It hits you almost as quickly as the humidity when you step off the plane—Nigeria is going through a currency crisis.
Even the pastor in our neighborhood area church worked it into his sermon. A prayer to have the kinds of jobs that pay in dollars instead of the shrinking naira. Amen.
Every conversation with senior executives, bankers, barbers, and street hawkers either begins or eventually makes its way to the naira’s parlous state. My taxi driver has just given me a mini-lecture on the roots of Nigeria’s foreign-exchange policy. He’s also recommended his dollar guy if I want to get a “good deal” on exchanging them for naira.

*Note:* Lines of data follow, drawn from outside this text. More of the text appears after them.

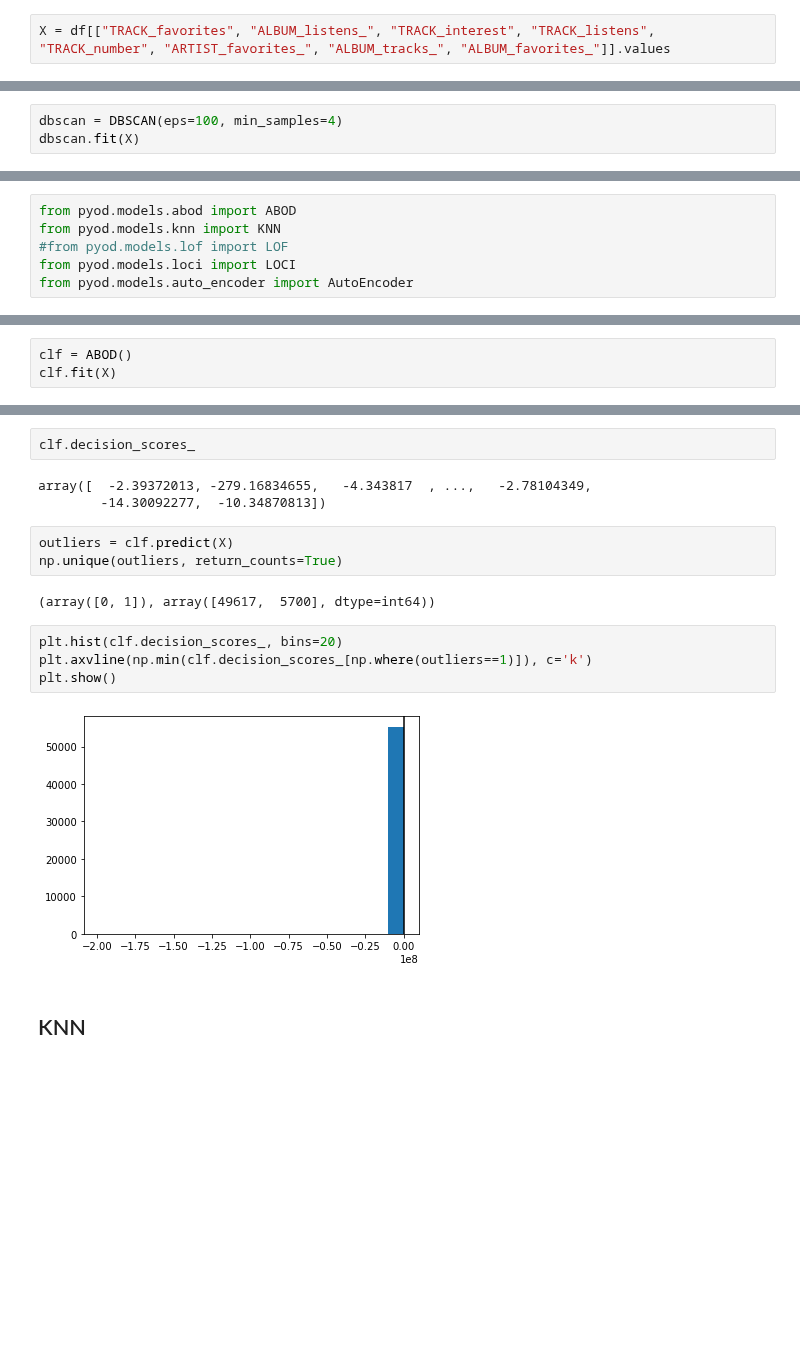
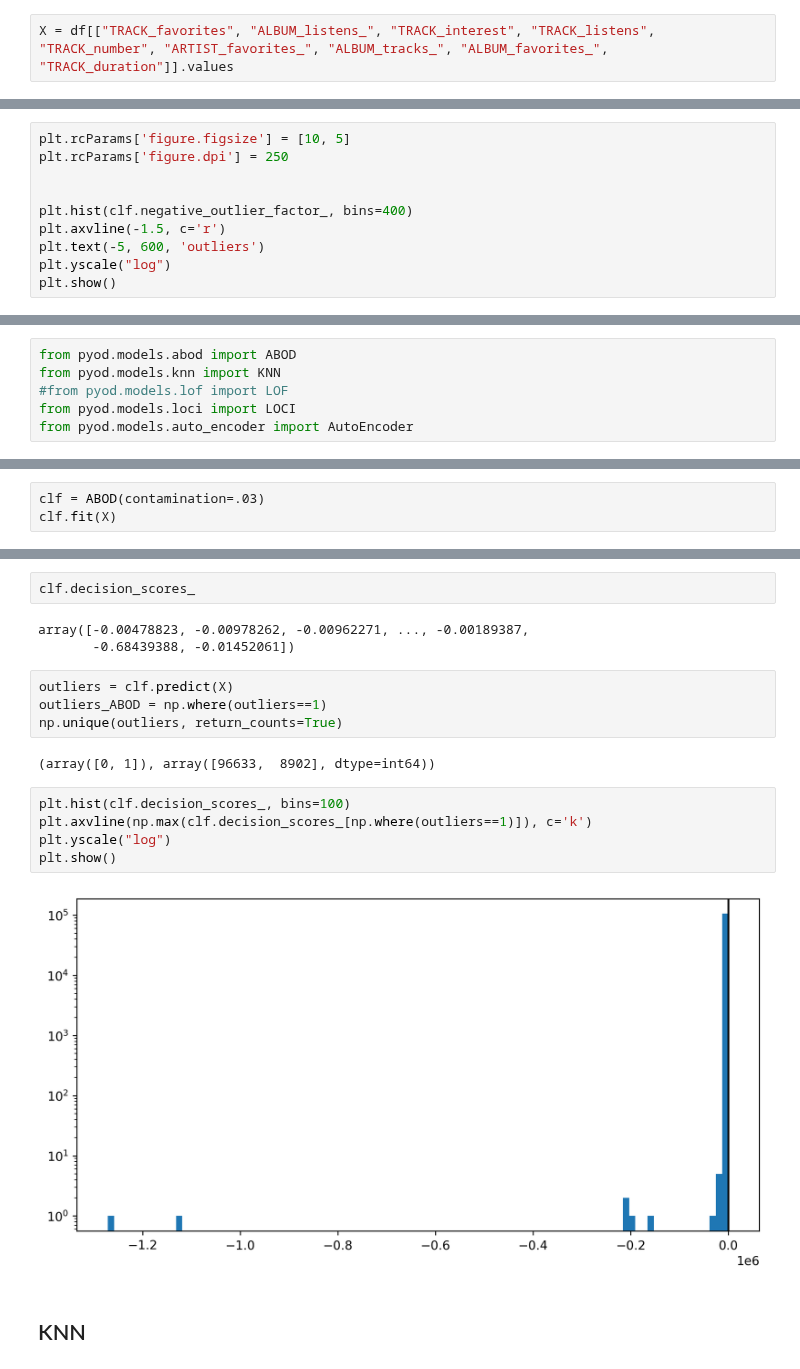
Before and after one commit to cri98li/Data-Mining-2-Project-ts-classification, a Jupyter notebook: outliers.ipynb, the cells around one changed output, grey strips where cells are left out. Cells and saved outputs as stored; diff of their text form; blank space fills up the shorter version.

```diff
--- a/outliers.ipynb
+++ b/outliers.ipynb
@@ -39,2 +39,2 @@ df
 # %%
-X = df[["TRACK_favorites", "ALBUM_listens_", "TRACK_interest", "TRACK_listens", "TRACK_number", "ARTIST_favorites_", "ALBUM_tracks_", "ALBUM_favorites_"]].values
+X = df[["TRACK_favorites", "ALBUM_listens_", "TRACK_interest", "TRACK_listens", "TRACK_number", "ARTIST_favorites_", "ALBUM_tracks_", "ALBUM_favorites_", "TRACK_duration"]].values
@@ -242,3 +40,0 @@ from sklearn.cluster import DBSCAN
-# %%
-dbscan = DBSCAN(eps=100, min_samples=4)
-dbscan.fit(X)
@@ -279,0 +72,10 @@ np.min(clf.negative_outlier_factor_[np.where(outliers==-1)])
+# %%
+plt.rcParams['figure.figsize'] = [10, 5]
+plt.rcParams['figure.dpi'] = 250
+
+
+plt.hist(clf.negative_outlier_factor_, bins=400)
+plt.axvline(-1.5, c='r')
+plt.text(-5, 600, 'outliers')
+plt.yscale("log")
+plt.show()
@@ -295,4 +110,4 @@ from pyod.models.auto_encoder import AutoEncoder
 # %%
-clf = ABOD()
+clf = ABOD(contamination=.03)
 clf.fit(X)
 # %% [output]
@@ -300,19 +115,21 @@ ABOD(contamination=0.1, method='fast', n_neighbors=5)
 # %%
 clf.decision_scores_
 # %% [output]
-array([  -2.39372013, -279.16834655,   -4.343817  , ...,   -2.78104349,
-        -14.30092277,  -10.34870813])
+array([-0.00478823, -0.00978262, -0.00962271, ..., -0.00189387,
+       -0.68439388, -0.01452061])
 # %%
 outliers = clf.predict(X)
+outliers_ABOD = np.where(outliers==1)
 np.unique(outliers, return_counts=True)
 # %% [output]
-(array([0, 1]), array([49617,  5700], dtype=int64))
+(array([0, 1]), array([96633,  8902], dtype=int64))
 # %%
-plt.hist(clf.decision_scores_, bins=20)
-plt.axvline(np.min(clf.decision_scores_[np.where(outliers==1)]), c='k')
+plt.hist(clf.decision_scores_, bins=100)
+plt.axvline(np.max(clf.decision_scores_[np.where(outliers==1)]), c='k')
+plt.yscale("log")
 plt.show()
 # %% [output]
-[figure, old version]
+[figure, new version]
 # %% [markdown]
 ## KNN
 # %%
```
Also changed, not shown: parts of 61 cells of this notebook, 2 other files.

Nigeria has been on the edge in recent months, as locals watch the currency depreciate against the dollar at a rapid tick on the unofficial, but hugely influential parallel markets. Even amidst the turmoil, last week’s ride was particularly unsettling.
Although the central bank’s official rate is set at 198 naira to the dollar, on the unofficial parallel markets—which dominates most currency activity here—traders took 345 naira to the dollar at the start of the week of Feb. 22. It soon dropped further, reaching almost 400 naira. But then it strengthened and settled back near 300 naira by the end of the week. It’s now hovering around 340 naira to the dollar. In truth, these rates are imprecise and impressionistic, since they rely on informal networks of individuals and dealers responding to the forces of supply and demand.
The root of the turmoil has been the drop in oil prices over the past year and a half. Oil exports generate up to 90% of Nigeria’s foreign exchange-based revenue.
But it’s the government’s response to the problem that is causing controversy, and generating volatility.President Muhammadu Buhari has refused to “kill” the naira by devaluing the currency or relaxing its fixed-rate trading band. His reasoning—as it’s been communicated so far—is that a weaker currency means a weaker country.
In simple terms, what Buhari’s government wants to do is discourage the use of dwindling foreign-currency reserves for imports of non-essential items unrelated to key industries like energy, agriculture, and manufacturing. The idea is to reduce the country’s reliance on imports, promoting local goods instead. (Similar tactics can be seen in Russia and Venezuela, other petrostates battered by low oil prices.)
In the government’s defense, if you’re stuck in Lagos traffic it’s amazing the range of “frivolous” luxury chocolates, high-end toilet seats, and Encyclopedia Britannia sets you’ll find thrust in your face by eager street hawkers. Oh, and let’s not forget the Nigerian flags for sale, as Lagos’s resourceful street hawkers can also do irony.
Meanwhile, many economists have argued that Nigeria needs to devalue the naira. Last week, the IMF weighed in, saying Nigeria’s central bank needs to devalue its currency in order to achieve its goal of growing the economy by 4.9% in 2017—up from 3.2% this year. But there are arguments on the other side too, from some economists and (mainly) government insiders.
Part of the problem stems from uncertainty about the government’s economic strategy. Per usual, Nigerians fill in the gaps with speculation and rumor.
No one was able to explain the rapid descent of the naira early last week or its even more surprising rebound. Some people figure the strengthening was due to the end of the Chinese New Year holiday. The theory is that that since Nigerian traders do a huge amount of business with China, there was a huge influx of dollars into Nigeria when those partners returned to work. The problem is that the holiday ended on Feb. 14, nearly 10 days before the rebound.
Others claim there’s a lot of “hot money” connected to corrupt people from previous regimes trying to launder their ill-gotten gains. There’s no evidence of such a thing, but you can be sure the rumors are being argued vociferously in bars up and down the country.
It’s a never-ending discussion on TV news shows and in local shops. Retailers and businesspeople blame every wiggle in prices on the exchange rate. The standard response to my protests at a surprise increase in the price of goods or services prompts the catch-all: “Sorry brother, it’s this dollar problem.”